U.S. intelligence officials came to the defense of the extensive surveillance programs carried out by the National Security Agency Tuesday, claiming the programs have protected Americans.
Gen. Keith B. Alexander, the director of the NSA, said at a public hearing today that the agency’s collection of e-mail and phone call content, as well as its compilation of domestic phone call records helped prevent over 50 terrorist actions since 9/11, according to the New York Times.
“In the 12 years since the attacks on Sept. 11, we have lived in relative safety and security as a nation,” Alexander said. “That security is a direct result of the intelligence community’s quiet efforts to better connect the dots and learn from the mistakes that permitted those attacks to occur in 9/11.”

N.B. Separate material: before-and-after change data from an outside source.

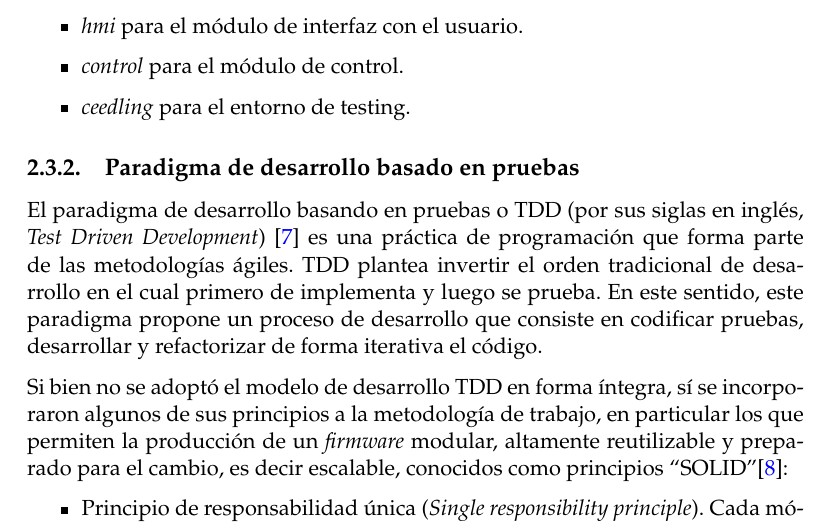
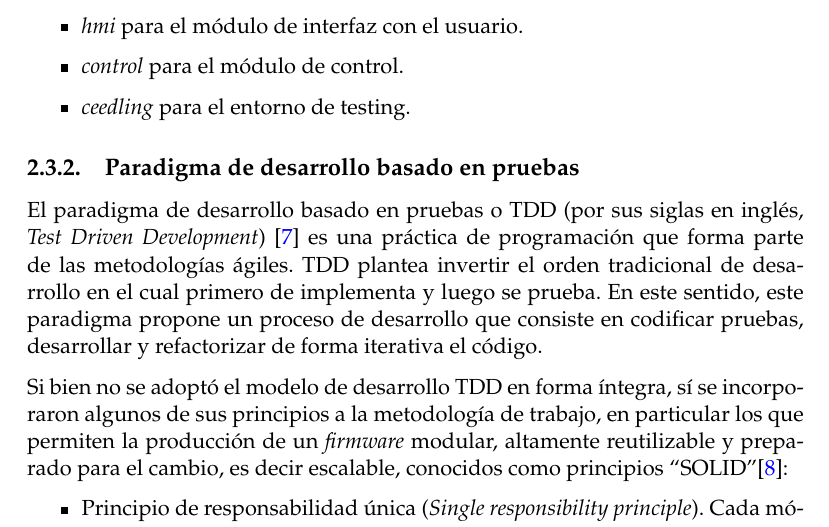
Before and after one commit to patriciobos/MSE-MemoriaTecnica, a LaTeX thesis (memoria.tex, which reads Chapters/Chapter2.tex): part of page 24 of 74, cut so that both start at the same text. Compiled offline with pdfLaTeX.

Commit message:
Coreccion de typos

```diff
--- a/Chapters/Chapter2.tex
+++ b/Chapters/Chapter2.tex
@@ -178,7 +178,7 @@ Para este trabajo, se crearon ramas para desarrollar cada uno de los subsistemas
 \subsection{Paradigma de desarrollo basado en pruebas}
 \label{subsec:tdd}
 
-El paradigma de desarrollo basando en pruebas o TDD (por sus siglas en inglés, \textit{Test Driven Development}) \citep{beck2003test} es una práctica de programación que forma parte de las metodologías ágiles.  TDD plantea invertir el orden tradicional de desarrollo en el cual primero de implementa y luego se prueba.  En este sentido, este paradigma propone un proceso de desarrollo que consiste en codificar pruebas, desarrollar y refactorizar de forma iterativa el código.
+El paradigma de desarrollo basado en pruebas o TDD (por sus siglas en inglés, \textit{Test Driven Development}) \citep{beck2003test} es una práctica de programación que forma parte de las metodologías ágiles.  TDD plantea invertir el orden tradicional de desarrollo en el cual primero de implementa y luego se prueba.  En este sentido, este paradigma propone un proceso de desarrollo que consiste en codificar pruebas, desarrollar y refactorizar de forma iterativa el código.
 
 Si bien no se adoptó el modelo de desarrollo TDD en forma íntegra, sí se incorporaron algunos de sus principios a la metodología de trabajo, en particular los que permiten la producción de un \textit{firmware} modular, altamente reutilizable y preparado para el cambio, es decir escalable, conocidos como principios ``SOLID''\citep{martin2000design}:
 
```
Also changed, not shown: references.bib (+3 -3 lines).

The government’s efforts to explain its actions came after Edward Snowden, a former contractor at the NSA, leaked information about the NSA’s activities and criticized the U.S. government for spying on Americans and for needlessly infringing on its citizens’ privacy.
On Monday, Snowden accused the U.S. government of denying him the right to a fair trial by condemning him guilty of treason and verbally attacked both President Barack Obama and former Vice President Dick Cheney for their promotion of the government’s disregard for American civil liberties.
Sean Joyce, the deputy director of the Federal Bureau of Investigation, disclosed two cases as examples of how the surveillance programs have helped Americans. One was a bomb threat to the New York Stock Exchange and the other was the potential funding of a terrorist group by an American citizen — both cases in which the U.S. apparently stopped the threats because of knowledge obtained using the sweeping surveillance programs.
Intelligence officials have also recently disclosed some details about how extensive the surveillance efforts are, such as how the government holds phone records no longer than five years and how the NSA does not listen to phone calls between only domestic parties without a warrant.
Alexander said it was important that the majority of information about the NSA’s programs and other cases be withheld from the public, for safety reasons.